━━━ Information supplied ━━━

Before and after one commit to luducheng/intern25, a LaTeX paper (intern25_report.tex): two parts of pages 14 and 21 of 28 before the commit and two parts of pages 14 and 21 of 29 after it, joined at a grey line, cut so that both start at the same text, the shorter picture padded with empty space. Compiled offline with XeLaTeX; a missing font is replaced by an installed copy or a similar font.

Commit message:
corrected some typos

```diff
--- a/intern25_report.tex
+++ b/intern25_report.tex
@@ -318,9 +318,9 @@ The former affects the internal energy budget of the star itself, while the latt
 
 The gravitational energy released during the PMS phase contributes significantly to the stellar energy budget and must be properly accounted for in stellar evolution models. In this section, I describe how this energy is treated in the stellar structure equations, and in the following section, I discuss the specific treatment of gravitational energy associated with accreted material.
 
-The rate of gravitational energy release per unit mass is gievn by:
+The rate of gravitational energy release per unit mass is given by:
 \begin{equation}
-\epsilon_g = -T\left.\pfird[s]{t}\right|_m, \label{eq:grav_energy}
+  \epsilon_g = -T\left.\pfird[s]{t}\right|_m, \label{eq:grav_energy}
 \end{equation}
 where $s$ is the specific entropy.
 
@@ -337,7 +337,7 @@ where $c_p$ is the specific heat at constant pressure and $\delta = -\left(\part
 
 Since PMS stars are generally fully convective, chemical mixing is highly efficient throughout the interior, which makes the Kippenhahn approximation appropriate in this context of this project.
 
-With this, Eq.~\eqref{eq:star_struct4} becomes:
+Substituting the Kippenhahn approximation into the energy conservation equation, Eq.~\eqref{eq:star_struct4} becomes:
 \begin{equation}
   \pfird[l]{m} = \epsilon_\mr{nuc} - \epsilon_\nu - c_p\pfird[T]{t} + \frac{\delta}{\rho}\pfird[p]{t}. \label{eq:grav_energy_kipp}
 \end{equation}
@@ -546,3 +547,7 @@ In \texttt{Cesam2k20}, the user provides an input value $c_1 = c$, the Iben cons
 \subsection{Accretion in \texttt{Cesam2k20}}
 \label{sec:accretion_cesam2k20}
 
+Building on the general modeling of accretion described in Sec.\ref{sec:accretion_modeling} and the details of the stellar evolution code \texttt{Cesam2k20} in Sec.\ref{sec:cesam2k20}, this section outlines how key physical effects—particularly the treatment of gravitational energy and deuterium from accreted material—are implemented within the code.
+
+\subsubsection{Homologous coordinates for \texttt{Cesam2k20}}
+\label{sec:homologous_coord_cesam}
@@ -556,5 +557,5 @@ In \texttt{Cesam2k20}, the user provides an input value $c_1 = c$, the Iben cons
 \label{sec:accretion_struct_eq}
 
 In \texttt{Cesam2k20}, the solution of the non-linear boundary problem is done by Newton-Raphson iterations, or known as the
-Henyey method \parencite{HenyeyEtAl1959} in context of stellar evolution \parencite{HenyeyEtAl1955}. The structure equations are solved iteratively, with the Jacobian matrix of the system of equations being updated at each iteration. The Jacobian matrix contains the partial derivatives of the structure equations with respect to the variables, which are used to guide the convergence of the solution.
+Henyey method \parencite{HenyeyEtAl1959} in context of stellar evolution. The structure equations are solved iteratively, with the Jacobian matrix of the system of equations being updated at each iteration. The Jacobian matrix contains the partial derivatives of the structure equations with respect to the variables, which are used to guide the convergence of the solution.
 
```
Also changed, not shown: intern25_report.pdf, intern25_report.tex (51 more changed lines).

━━━

__Task__
All lines above that include the word "rate" should be located and copied.

__Task result__
-The rate of gravitational energy release per unit mass is gievn by:
+The rate of gravitational energy release per unit mass is given by:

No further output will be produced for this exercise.